DATA FOR THIS TASK |
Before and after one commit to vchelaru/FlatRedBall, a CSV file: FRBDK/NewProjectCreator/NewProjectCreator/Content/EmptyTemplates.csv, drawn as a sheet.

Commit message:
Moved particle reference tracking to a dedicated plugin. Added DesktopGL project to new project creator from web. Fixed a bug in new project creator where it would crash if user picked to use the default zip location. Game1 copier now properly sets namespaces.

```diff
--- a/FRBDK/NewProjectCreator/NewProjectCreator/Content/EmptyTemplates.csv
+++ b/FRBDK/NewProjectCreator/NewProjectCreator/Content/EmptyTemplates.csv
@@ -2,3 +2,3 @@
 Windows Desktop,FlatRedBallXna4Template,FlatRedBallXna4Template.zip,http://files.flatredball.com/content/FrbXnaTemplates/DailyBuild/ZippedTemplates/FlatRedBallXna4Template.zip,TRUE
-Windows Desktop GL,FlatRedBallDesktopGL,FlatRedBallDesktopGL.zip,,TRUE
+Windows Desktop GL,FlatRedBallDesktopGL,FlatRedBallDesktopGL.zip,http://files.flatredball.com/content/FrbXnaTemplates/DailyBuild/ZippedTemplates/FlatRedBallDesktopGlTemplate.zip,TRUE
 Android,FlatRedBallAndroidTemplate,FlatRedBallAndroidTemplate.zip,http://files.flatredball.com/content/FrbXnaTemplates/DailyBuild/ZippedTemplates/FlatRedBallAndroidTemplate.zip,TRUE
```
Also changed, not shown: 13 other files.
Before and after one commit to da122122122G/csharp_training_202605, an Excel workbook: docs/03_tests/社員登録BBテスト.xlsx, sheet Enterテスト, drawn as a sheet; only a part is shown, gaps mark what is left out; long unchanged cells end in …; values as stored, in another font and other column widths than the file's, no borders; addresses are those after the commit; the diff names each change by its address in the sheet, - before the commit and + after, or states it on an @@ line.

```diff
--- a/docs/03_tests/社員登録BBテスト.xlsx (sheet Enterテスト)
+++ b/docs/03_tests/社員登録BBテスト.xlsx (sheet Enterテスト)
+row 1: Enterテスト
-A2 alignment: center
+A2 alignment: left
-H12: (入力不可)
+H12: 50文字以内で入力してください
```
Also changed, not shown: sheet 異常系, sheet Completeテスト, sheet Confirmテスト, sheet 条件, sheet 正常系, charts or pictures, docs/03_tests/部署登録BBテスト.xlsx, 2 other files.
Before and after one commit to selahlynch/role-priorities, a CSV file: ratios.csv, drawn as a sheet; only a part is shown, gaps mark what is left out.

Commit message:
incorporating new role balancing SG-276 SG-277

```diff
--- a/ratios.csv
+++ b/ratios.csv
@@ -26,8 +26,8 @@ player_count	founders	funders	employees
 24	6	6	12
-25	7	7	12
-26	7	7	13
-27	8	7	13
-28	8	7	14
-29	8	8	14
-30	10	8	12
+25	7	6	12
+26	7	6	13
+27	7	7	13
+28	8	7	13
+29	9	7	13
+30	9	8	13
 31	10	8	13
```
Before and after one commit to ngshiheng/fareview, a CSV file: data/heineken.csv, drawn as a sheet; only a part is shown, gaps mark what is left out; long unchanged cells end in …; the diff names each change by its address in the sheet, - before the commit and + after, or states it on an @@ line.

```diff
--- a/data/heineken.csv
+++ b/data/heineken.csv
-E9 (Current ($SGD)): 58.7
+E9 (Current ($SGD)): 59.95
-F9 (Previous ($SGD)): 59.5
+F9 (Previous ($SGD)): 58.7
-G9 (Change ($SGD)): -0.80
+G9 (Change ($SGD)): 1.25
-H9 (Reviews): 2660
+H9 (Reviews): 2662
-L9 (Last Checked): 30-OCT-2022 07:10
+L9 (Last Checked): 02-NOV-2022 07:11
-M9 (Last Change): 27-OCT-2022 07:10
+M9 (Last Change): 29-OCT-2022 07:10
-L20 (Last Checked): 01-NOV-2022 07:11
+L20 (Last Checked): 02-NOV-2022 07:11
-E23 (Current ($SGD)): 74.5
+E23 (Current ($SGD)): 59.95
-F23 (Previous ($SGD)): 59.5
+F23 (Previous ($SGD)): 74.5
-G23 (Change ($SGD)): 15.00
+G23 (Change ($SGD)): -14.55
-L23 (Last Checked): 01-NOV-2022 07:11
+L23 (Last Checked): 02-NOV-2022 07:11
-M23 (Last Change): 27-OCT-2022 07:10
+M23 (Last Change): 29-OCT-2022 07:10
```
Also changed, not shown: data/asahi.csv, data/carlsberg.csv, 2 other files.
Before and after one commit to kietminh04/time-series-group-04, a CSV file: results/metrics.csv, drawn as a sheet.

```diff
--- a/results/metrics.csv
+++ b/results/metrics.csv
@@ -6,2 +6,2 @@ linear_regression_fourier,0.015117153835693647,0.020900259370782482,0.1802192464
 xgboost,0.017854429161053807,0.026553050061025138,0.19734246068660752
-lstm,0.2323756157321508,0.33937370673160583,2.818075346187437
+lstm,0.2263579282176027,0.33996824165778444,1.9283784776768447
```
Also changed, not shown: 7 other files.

TASK ITEM |
Which lines above include the word "files"? Show each one.

RESULT OF THIS TASK |
 Windows Desktop,FlatRedBallXna4Template,FlatRedBallXna4Template.zip,http://files.flatredball.com/content/FrbXnaTemplates/DailyBuild/ZippedTemplates/FlatRedBallXna4Template.zip,TRUE
+Windows Desktop GL,FlatRedBallDesktopGL,FlatRedBallDesktopGL.zip,http://files.flatredball.com/content/FrbXnaTemplates/DailyBuild/ZippedTemplates/FlatRedBallDesktopGlTemplate.zip,TRUE
 Android,FlatRedBallAndroidTemplate,FlatRedBallAndroidTemplate.zip,http://files.flatredball.com/content/FrbXnaTemplates/DailyBuild/ZippedTemplates/FlatRedBallAndroidTemplate.zip,TRUE
Also changed, not shown: 13 other files.
Also changed, not shown: sheet 異常系, sheet Completeテスト, sheet Confirmテスト, sheet 条件, sheet 正常系, charts or pictures, docs/03_tests/部署登録BBテスト.xlsx, 2 other files.
Also changed, not shown: data/asahi.csv, data/carlsberg.csv, 2 other files.
Also changed, not shown: 7 other files.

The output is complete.